    Given that many rules systems have mechanics which allow a player to re-roll unfavorable results, what are your thoughts on this trend to make "fudging" the rules PART of the rules?

  6. @ Sovereign: Ahh...I see I wasn't reading the rules closely enough; Protection reduces the damage bonus rather than the DC of the attack. So all the characters with Protection 10 are completely immune to the damage of non-Super Strength attacks from opponents of PL 10 or less...unless those opponents have the Penetration feat...unless the character takes the Impervious extra...

    [sigh...I stand corrected but yet another reason why I dislike M&M in general]

    RE #2 Do you really want to be spending your hero points against alley thugs?

    RE #3 Not sure I understand the question. Are you comparing Hero points to "fudging?" I see these as two very separate entities. Hero points (or Fame/Fortune points which are seen as far back as Top Secret and the James Bond RPG) are a resource that provides a degree of narrative control to the player; a metagame mechanic. Karma points in Marvel did much the same thing, except they were easier to earn and use (though with the potential for being lost as well).

    "Fudging" is an arbitrary decision on the part of the GM. Players are not allowed to "fudge;" if they roll a "1" on a saving throw and say, "Oh, I rolled a 17," that is called "cheating" by the general public. Saying, "I spend a Hero point" is using a finite resource, the use of which is part of the challenge/decision making process of the game.

    Allowing the GM to alter the results of a die roll at a whim is nonsensical to me...even if done (as Star Wars would say) in aid of making the results more "dramatically appropriate." Dramatically appropriate" is purely in the eyes of the GM...some GMs might find it appropriate for PCs to be gunned down by stormtroopers, while other GMs feel it only appropriate to allow death at the hands of some random "Darth of the Week," while a third group of GMs feel it is NEVER "appropriate" for PC heroes to die unless they are purposefully sacrificing themselves. One can never make GMing STYLE to be can only create consistent rules.

    FOR EXAMPLE: if you decided (as a game designer) that PC heroes should never be killed by stormtroopers or "minion-types" in your space opera game, you might as well write it into the rules: "Damage caused by minions is CAPPED at wounding player characters; PCs can never suffer mortal injury from unnamed mooks." That's not very hard is it? And then ALL the GMs that choose to run your game will have a consistent way of playing withOUT needing to resort to "fudging" dice rolls.

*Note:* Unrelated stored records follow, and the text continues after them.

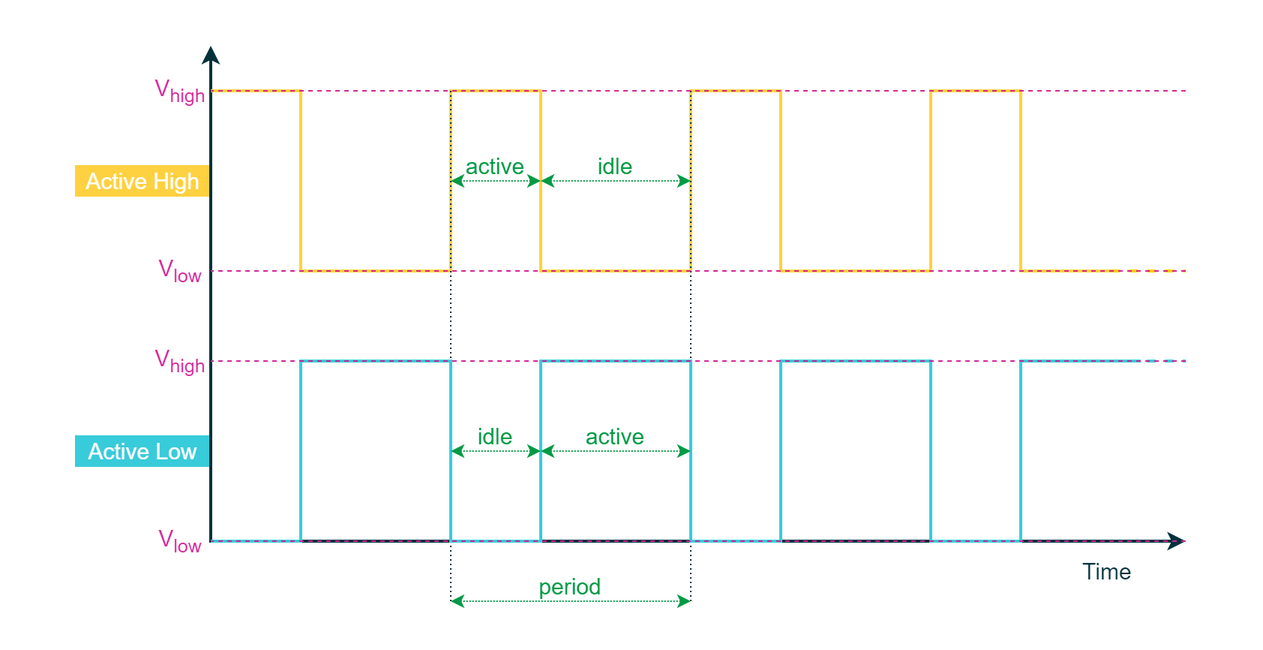
Before: draw.io/PE Articles/General knowledge/Fundamentals/PWM 101 from Duty Cycle to Motor Control/Active high and low PWM (PE).png, a diagram exported from draw.io (PLAY-Embedded/pe_assets). Source tidied: cells renumbered, new cells last; positions are measured from the earlier drawing's top-left corner, leaving out a move shared by most shapes.
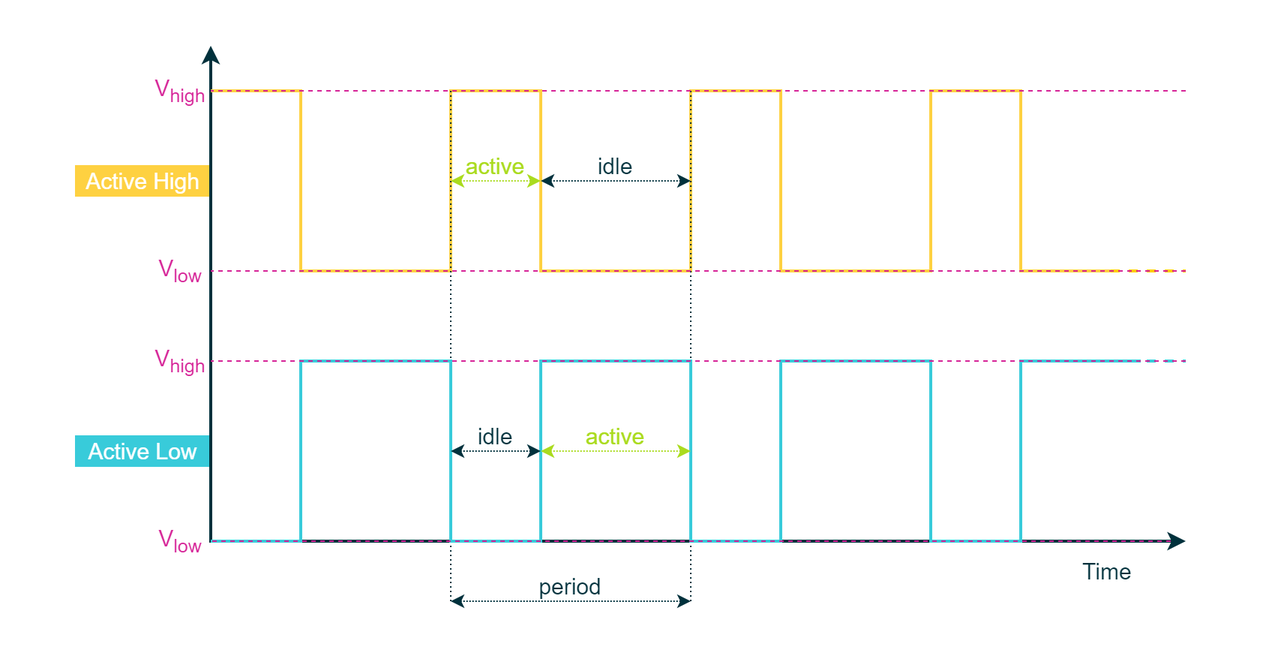
After the change.

The edit, as a diff of the source:
```diff
@@ -67,31 +67,31 @@
         <mxPoint x="460" y="60" as="sourcePoint" />
       </mxGeometry>
     </mxCell>
-    <mxCell id="12" style="endArrow=classic;startArrow=classic;html=1;labelBackgroundColor=none;strokeColor=#009A44;strokeWidth=1;fillColor=#009A44;fontFamily=Arial;fontSize=8;fontColor=#0067B9;dashed=1;dashPattern=1 1;" parent="1" edge="1">
+    <mxCell id="12" style="endArrow=classic;startArrow=classic;html=1;labelBackgroundColor=none;strokeColor=#00313C;strokeWidth=1;fillColor=#00313C;fontFamily=Arial;fontSize=8;fontColor=#0067B9;dashed=1;dashPattern=1 1;" parent="1" edge="1">
       <mxGeometry relative="1" as="geometry">
         <mxPoint x="300" y="400" as="sourcePoint" />
         <mxPoint x="460" y="400" as="targetPoint" />
       </mxGeometry>
     </mxCell>
-    <mxCell id="13" value="&lt;font color=&quot;#009a44&quot; style=&quot;font-size: 15px;&quot;&gt;period&lt;/font&gt;" style="rounded=0;whiteSpace=wrap;html=1;strokeColor=none;strokeWidth=1;fillColor=none;fontFamily=Arial;fontSize=8;fontColor=#4DB182;align=center;" parent="1" vertex="1">
+    <mxCell id="13" value="&lt;font color=&quot;#00313c&quot; style=&quot;font-size: 15px;&quot;&gt;period&lt;/font&gt;" style="rounded=0;whiteSpace=wrap;html=1;strokeColor=none;strokeWidth=1;fillColor=none;fontFamily=Arial;fontSize=8;fontColor=#4DB182;align=center;" parent="1" vertex="1">
       <mxGeometry x="300" y="380" width="160" height="20" as="geometry" />
     </mxCell>
-    <mxCell id="14" value="&lt;font color=&quot;#009a44&quot; style=&quot;font-size: 15px;&quot;&gt;active&lt;/font&gt;" style="rounded=0;whiteSpace=wrap;html=1;strokeColor=none;strokeWidth=1;fillColor=none;fontFamily=Arial;fontSize=8;fontColor=#4DB182;align=center;" parent="1" vertex="1">
+    <mxCell id="14" value="&lt;font color=&quot;#aadb1e&quot; style=&quot;font-size: 15px;&quot;&gt;active&lt;/font&gt;" style="rounded=0;whiteSpace=wrap;html=1;strokeColor=none;strokeWidth=1;fillColor=none;fontFamily=Arial;fontSize=8;fontColor=#4DB182;align=center;" parent="1" vertex="1">
       <mxGeometry x="300" y="100" width="60" height="20" as="geometry" />
     </mxCell>
-    <mxCell id="15" style="endArrow=classic;startArrow=classic;html=1;labelBackgroundColor=none;strokeColor=#009A44;strokeWidth=1;fillColor=#009A44;fontFamily=Arial;fontSize=8;fontColor=#0067B9;dashed=1;dashPattern=1 1;" parent="1" edge="1">
+    <mxCell id="15" style="endArrow=classic;startArrow=classic;html=1;labelBackgroundColor=none;strokeColor=#AADB1E;strokeWidth=1;fillColor=#AADB1E;fontFamily=Arial;fontSize=8;fontColor=#0067B9;dashed=1;dashPattern=1 1;" parent="1" edge="1">
       <mxGeometry relative="1" as="geometry">
         <mxPoint x="300" y="120" as="sourcePoint" />
         <mxPoint x="360" y="120" as="targetPoint" />
       </mxGeometry>
     </mxCell>
-    <mxCell id="16" style="endArrow=classic;startArrow=classic;html=1;labelBackgroundColor=none;strokeColor=#009A44;strokeWidth=1;fillColor=#009A44;fontFamily=Arial;fontSize=8;fontColor=#0067B9;dashed=1;dashPattern=1 1;" parent="1" edge="1">
+    <mxCell id="16" style="endArrow=classic;startArrow=classic;html=1;labelBackgroundColor=none;strokeColor=#00313C;strokeWidth=1;fillColor=#00313C;fontFamily=Arial;fontSize=8;fontColor=#0067B9;dashed=1;dashPattern=1 1;" parent="1" edge="1">
       <mxGeometry relative="1" as="geometry">
         <mxPoint x="360" y="120" as="sourcePoint" />
         <mxPoint x="460" y="120" as="targetPoint" />
       </mxGeometry>
     </mxCell>
-    <mxCell id="17" value="&lt;font color=&quot;#009a44&quot; style=&quot;font-size: 15px;&quot;&gt;idle&lt;/font&gt;" style="rounded=0;whiteSpace=wrap;html=1;strokeColor=none;strokeWidth=1;fillColor=none;fontFamily=Arial;fontSize=8;fontColor=#4DB182;align=center;" parent="1" vertex="1">
+    <mxCell id="17" value="&lt;font color=&quot;#00313c&quot; style=&quot;font-size: 15px;&quot;&gt;idle&lt;/font&gt;" style="rounded=0;whiteSpace=wrap;html=1;strokeColor=none;strokeWidth=1;fillColor=none;fontFamily=Arial;fontSize=8;fontColor=#4DB182;align=center;" parent="1" vertex="1">
       <mxGeometry x="360" y="100" width="100" height="20" as="geometry" />
     </mxCell>
     <mxCell id="18" style="endArrow=none;html=1;rounded=0;strokeColor=#38CBDA;strokeWidth=2;fontFamily=Arial;fontSize=20;fontColor=#931241;fillColor=#38CBDA;" parent="1" edge="1">
@@ -117,19 +117,19 @@
         </Array>
       </mxGeometry>
     </mxCell>
-    <mxCell id="19" value="&lt;font color=&quot;#009a44&quot; style=&quot;font-size: 15px;&quot;&gt;idle&lt;/font&gt;" style="rounded=0;whiteSpace=wrap;html=1;strokeColor=none;strokeWidth=1;fillColor=none;fontFamily=Arial;fontSize=8;fontColor=#4DB182;align=center;" parent="1" vertex="1">
+    <mxCell id="19" value="&lt;font color=&quot;#00313c&quot; style=&quot;font-size: 15px;&quot;&gt;idle&lt;/font&gt;" style="rounded=0;whiteSpace=wrap;html=1;strokeColor=none;strokeWidth=1;fillColor=none;fontFamily=Arial;fontSize=8;fontColor=#4DB182;align=center;" parent="1" vertex="1">
       <mxGeometry x="300" y="280" width="60" height="20" as="geometry" />
     </mxCell>
-    <mxCell id="20" style="endArrow=classic;startArrow=classic;html=1;labelBackgroundColor=none;strokeColor=#009A44;strokeWidth=1;fillColor=#009A44;fontFamily=Arial;fontSize=8;fontColor=#0067B9;dashed=1;dashPattern=1 1;" parent="1" edge="1">
+    <mxCell id="20" style="endArrow=classic;startArrow=classic;html=1;labelBackgroundColor=none;strokeColor=#00313C;strokeWidth=1;fillColor=#00313C;fontFamily=Arial;fontSize=8;fontColor=#0067B9;dashed=1;dashPattern=1 1;" parent="1" edge="1">
       <mxGeometry relative="1" as="geometry">
         <mxPoint x="300" y="300" as="sourcePoint" />
         <mxPoint x="360" y="300" as="targetPoint" />
       </mxGeometry>
     </mxCell>
-    <mxCell id="21" value="&lt;font color=&quot;#009a44&quot; style=&quot;font-size: 15px;&quot;&gt;active&lt;/font&gt;" style="rounded=0;whiteSpace=wrap;html=1;strokeColor=none;strokeWidth=1;fillColor=none;fontFamily=Arial;fontSize=8;fontColor=#4DB182;align=center;" parent="1" vertex="1">
+    <mxCell id="21" value="&lt;font color=&quot;#aadb1e&quot; style=&quot;font-size: 15px;&quot;&gt;active&lt;/font&gt;" style="rounded=0;whiteSpace=wrap;html=1;strokeColor=none;strokeWidth=1;fillColor=none;fontFamily=Arial;fontSize=8;fontColor=#4DB182;align=center;" parent="1" vertex="1">
       <mxGeometry x="360" y="280" width="100" height="20" as="geometry" />
     </mxCell>
-    <mxCell id="22" style="endArrow=classic;startArrow=classic;html=1;labelBackgroundColor=none;strokeColor=#009A44;strokeWidth=1;fillColor=#009A44;fontFamily=Arial;fontSize=8;fontColor=#0067B9;dashed=1;dashPattern=1 1;" parent="1" edge="1">
+    <mxCell id="22" style="endArrow=classic;startArrow=classic;html=1;labelBackgroundColor=none;strokeColor=#AADB1E;strokeWidth=1;fillColor=#AADB1E;fontFamily=Arial;fontSize=8;fontColor=#0067B9;dashed=1;dashPattern=1 1;" parent="1" edge="1">
       <mxGeometry relative="1" as="geometry">
         <mxPoint x="360" y="300" as="sourcePoint" />
         <mxPoint x="460" y="300" as="targetPoint" />
@@ -167,7 +167,7 @@
     </mxCell>
     <mxCell id="30" style="endArrow=none;html=1;strokeWidth=1;rounded=0;strokeColor=#D62598;fontFamily=Arial;fontSize=20;fontColor=#101820;fillColor=#D62598;dashed=1;" parent="1" edge="1">
       <mxGeometry relative="1" as="geometry">
-        <mxPoint x="790" y="360" as="sourcePoint" />
+        <mxPoint x="780" y="360" as="sourcePoint" />
         <mxPoint x="140" y="360" as="targetPoint" />
       </mxGeometry>
     </mxCell>
```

    What does fudging do besides: A) allow GMs to arbitrarily dictate the course of events (i.e. railroad), and B) keep players in the dark as to how the rules work (since they might be changed at any time). At least with Hero Points, they know where they stand at a particular moment.

    Um...did that answer your question?